Directions for this task: Across the entries below, how many lines include "flex"? Give the number and nothing else.

Supplied material:
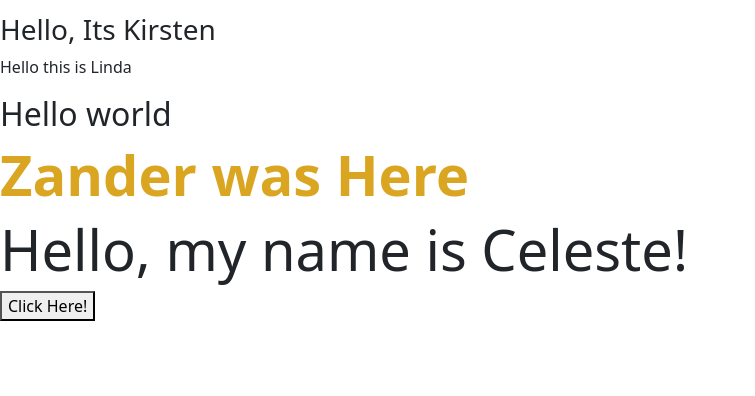
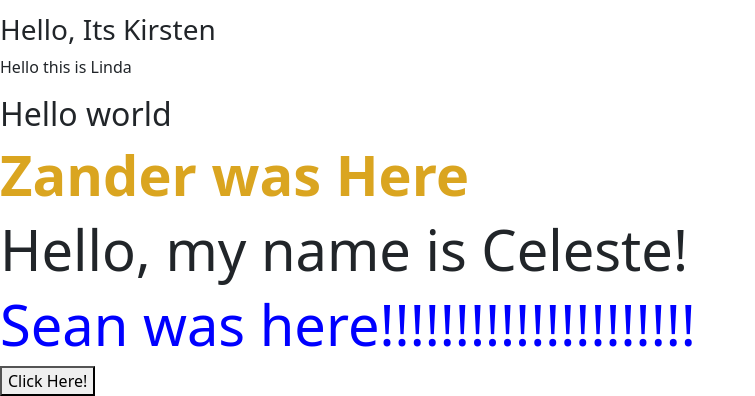
Before and after one commit to paulowi/DV100_T4_ClassProject_CocktailGuide, a plain HTML site: page index.html in a window 1280 px wide. Shown: the part 683-1079 px from the top of the page, without its empty margins (0-755 px from the left). Before the commit the page ends 1004 px from the top, so only its background shows below. Drawn offline with nearby package versions, Linux system fonts and the light colour scheme.

Commit message:
Added Sean was here

```diff
--- a/index.html
+++ b/index.html
@@ -47,7 +47,7 @@
     <h2>Hello world</h2>
     <h1 style="color: goldenrod;"><strong>Zander was Here</strong></h1>
     <h1>Hello, my name is Celeste!</h1>
-
+    <h1 style="color: blue"> Sean was here!!!!!!!!!!!!!!!!!!!!!</h1>
     <button>Click Here!</button>
     <!-- ------------------------------------------------------------------------------------------------ -->
     <!-- Nav Bar -->
```
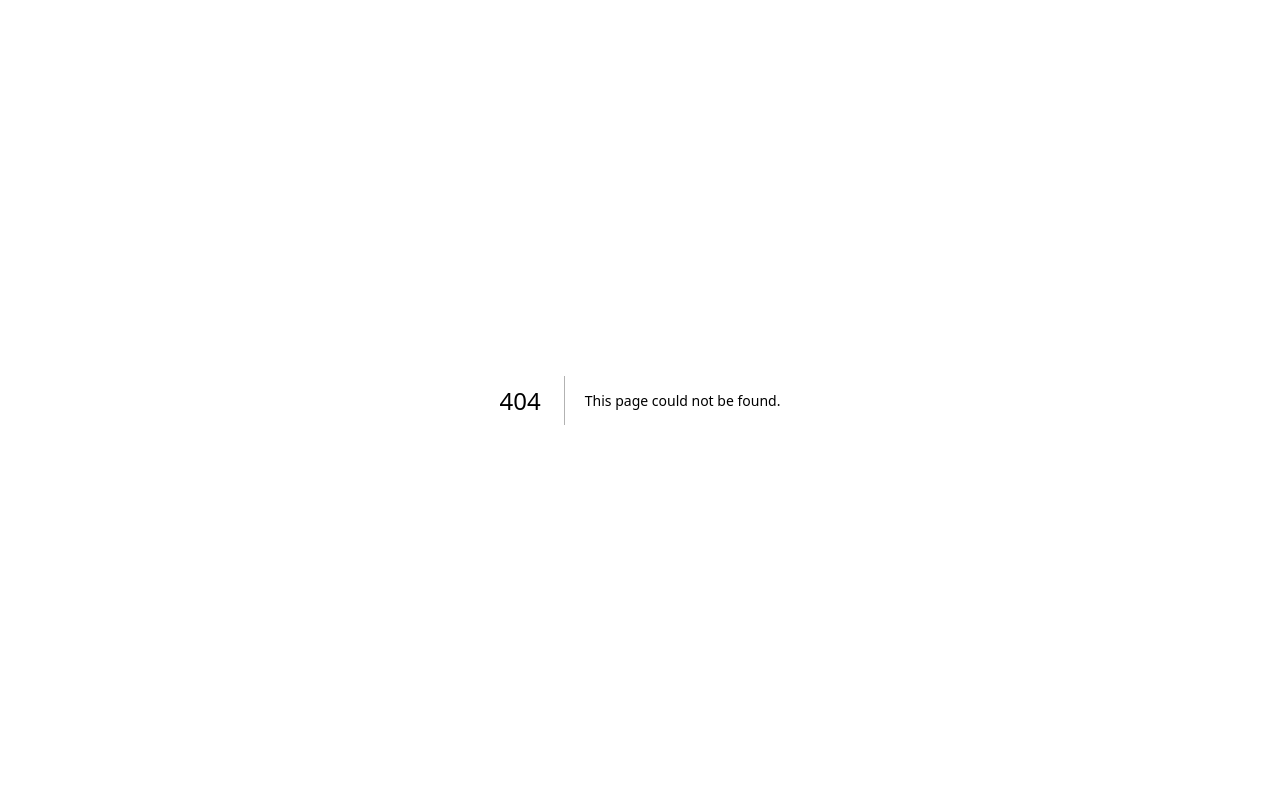
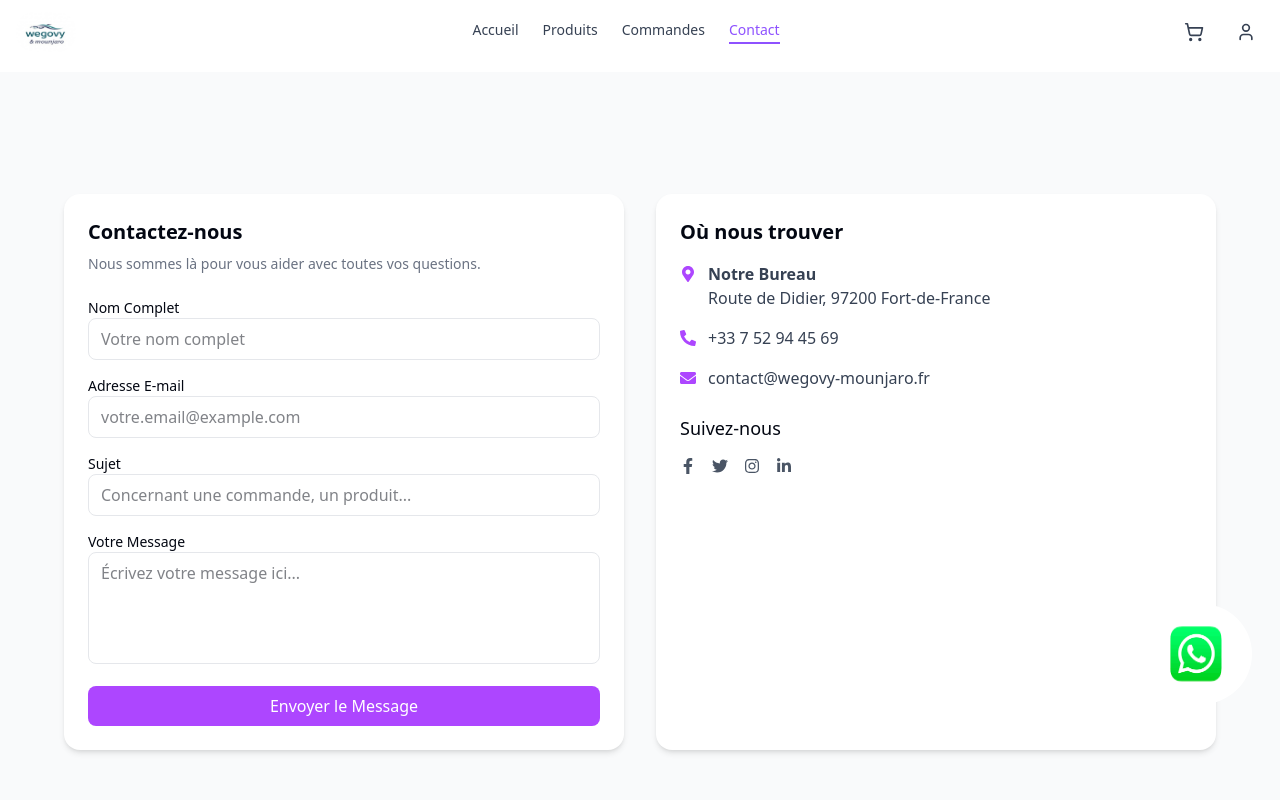
Before and after one commit to nonamebloc8/NextForm, a Next.js app in the folder front-end/: page /contact in a window 1280 px wide. Before the commit this address had no page. Shown: the top 800 px of the page. Built offline with nearby package versions, Linux system fonts and the light colour scheme.

Commit message:
fix burg

```diff
--- a/front-end/src/app/component/ContactForm.tsx
+++ b/front-end/src/app/component/ContactForm.tsx
@@ -9,7 +9,9 @@
     message: "",
   });
 
-  const handleChange = (e: React.ChangeEvent<HTMLInputElement | HTMLTextAreaElement>) => {
+  const handleChange = (
+    e: React.ChangeEvent<HTMLInputElement | HTMLTextAreaElement>
+  ) => {
     setFormData({
       ...formData,
       [e.target.name]: e.target.value,
@@ -18,8 +20,17 @@
 
   const handleSubmit = (e: React.FormEvent) => {
     e.preventDefault();
-    console.log("Données envoyées :", formData);
-    alert("Message envoyé !");
+
+    // 👉 Ici tu pourras plus tard appeler ton API
+    // await fetch("/api/contact", { method: "POST", body: ... })
+
+    // 👉 Reset des champs
+    setFormData({
+      name: "",
+      email: "",
+      subject: "",
+      message: "",
+    });
   };
 
   return (
@@ -28,6 +39,7 @@
       <p className="text-gray-500 mb-6 text-sm">
         Nous sommes là pour vous aider avec toutes vos questions.
       </p>
+
       <form onSubmit={handleSubmit} className="space-y-4">
         <div>
           <label className="block text-sm font-medium">Nom Complet</label>
--- a/front-end/src/app/component/NavBar.tsx
+++ b/front-end/src/app/component/NavBar.tsx
@@ -12,10 +12,10 @@
 };
 
 const navItems: NavItem[] = [
-  { name: 'Accueil', href: '/dashboard' },
-  { name: 'Produits', href: '/dashboard/produits' },
-  { name: 'Commandes', href: '/dashboard/commandes' },
-  { name: 'Contact', href: '/dashboard/contact' },
+  { name: 'Accueil', href: '/' },
+  { name: 'Produits', href: '/produits' },
+  { name: 'Commandes', href: '/commandes' },
+  { name: 'Contact', href: '/contact' },
 ];
 
 export default function Navbar() {
@@ -32,7 +32,7 @@
         <div className="mx-auto flex max-w-7xl items-center justify-between px-4 py-3">
           {/* Logo */}
           <div className="flex items-center">
-            <Link href="/dashboard">
+            <Link href="/">
               <img src="/Selection.jpeg" className="w-15 h-10 rounded-full" alt="logo" />
             </Link>
           </div>
@@ -59,7 +59,7 @@
           <div className="flex items-center gap-4">
             {/* Panier */}
             <Link
-              href="/dashboard/commandes"
+              href="/commandes"
               className="group rounded-full p-2 hover:bg-gray-100 transition-colors relative"
             >
               <ShoppingCart className="h-5 w-5 text-gray-700 group-hover:text-violet-500 transition-colors" />
--- a/front-end/src/app/dashboard/contact/page.tsx
+++ b/front-end/src/app/contact/page.tsx
@@ -1,6 +1,7 @@
 import WhatsAppButton from "@/app/component/WhatsAppButton";
-import ContactForm from "../../component/ContactForm";
-import ContactInfo from "../../component/ContactInfo";
+import ContactForm from "../component/ContactForm";
+import ContactInfo from "../component/ContactInfo";
+
 
 
 export default function ContactPage() {
--- a/front-end/src/app/dashboard/layout.tsx
+++ /dev/null
@@ -1,26 +0,0 @@
-"use client";
-
-import Footer from "../component/Footer";
-import Navbar from "../component/NavBar";
-import ProtectedRoute from "../component/ProtectedRoute";
-import ProtectedLayout from "../component/ProtectedRoute";
-import LoadingProvider from "../component/skeleton";
-import { CartProvider } from "../context/CartContext";
-
-
-
-export default function DashboardLayout({ children }: { children: React.ReactNode }) {
-  return (
-    <ProtectedRoute>
-      <ProtectedLayout>
-        <LoadingProvider>
-          <CartProvider>
-            <Navbar />
-            <main>{children}</main>
-            <Footer />
-          </CartProvider>
-        </LoadingProvider>
-      </ProtectedLayout>
-    </ProtectedRoute>
-  );
-}
--- a/front-end/src/app/dashboard/page.tsx
+++ /dev/null
@@ -1,16 +0,0 @@
-import Faq from "../component/Faq";
-import HeroSectionAnimated from "../component/HeroSection";
-import ProductsSection from "../component/ProductsSection";
-import Testimonials from "../component/Testimonials";
-import WhyChooseSection from "../component/WhyChooseSection";
-
-export default function Home() {
-  return (
-    <div className="p-5 flex flex-col gap-10 lg:mt-10">
-    <HeroSectionAnimated/>
-    <ProductsSection/>
-    <WhyChooseSection/>
-    <Testimonials/>
-    <Faq/>
-    </div>)
-}
--- a/front-end/src/app/layout.tsx
+++ b/front-end/src/app/layout.tsx
@@ -1,4 +1,8 @@
 import ClientLayout from "./component/ClientLayout";
+import Footer from "./component/Footer";
+import Navbar from "./component/NavBar";
+import LoadingProvider from "./component/skeleton";
+import { CartProvider } from "./context/CartContext";
 import "./globals.css";
 
 export default function RootLayout({ children }: { children: React.ReactNode }) {
@@ -6,7 +10,13 @@
     <html lang="fr">
       <body>
           <ClientLayout>
-            {children} {/* Login, register, public pages */}
+            <LoadingProvider>
+              <CartProvider>
+                <Navbar />
+                <main>{children}</main>
+                <Footer/>
+              </CartProvider>
+            </LoadingProvider>
           </ClientLayout>
       </body>
     </html>
--- a/front-end/src/app/page.tsx
+++ b/front-end/src/app/page.tsx
@@ -1,6 +1,17 @@
-"use client";
-import { redirect } from "next/navigation";
+import Faq from "./component/Faq";
+import HeroSectionAnimated from "./component/HeroSection";
+import ProductsSection from "./component/ProductsSection";
+import Testimonials from "./component/Testimonials";
+import WhyChooseSection from "./component/WhyChooseSection";
+
 
 export default function Home() {
-  redirect("/dashboard");
+  return (
+    <div className="p-5 flex flex-col gap-10 lg:mt-10">
+    <HeroSectionAnimated/>
+    <ProductsSection/>
+    <WhyChooseSection/>
+    <Testimonials/>
+    <Faq/>
+    </div>)
 }
--- a/front-end/src/app/dashboard/produits/page.tsx
+++ b/front-end/src/app/produits/page.tsx
@@ -1,9 +1,9 @@
 'use client';
 import React, { useEffect, useState } from 'react';
-import { FiltersBar } from '../../component/FiltersBar';
-import ProductCard from '../../component/ProductCard';
 import { motion } from 'framer-motion';
 import { Product } from '@/types/product';
+import { FiltersBar } from '../component/FiltersBar';
+import ProductCard from '../component/ProductCard';
 
 // Type Product
 // export type Product = {
--- a/front-end/src/app/register/page.tsx
+++ /dev/null
@@ -1,12 +0,0 @@
-import React from 'react'
-import RegisterPage from '../component/register'
-
-const page = () => {
-  return (
-    <div>
-      <RegisterPage/>
-    </div>
-  )
-}
-
-export default page
```
Also changed, not shown: front-end/src/app/login/page.tsx (deleted, +0 -12 lines), front-end/src/app/commandes/page.tsx (renamed from front-end/src/app/dashboard/commandes/page.tsx).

Result below: 5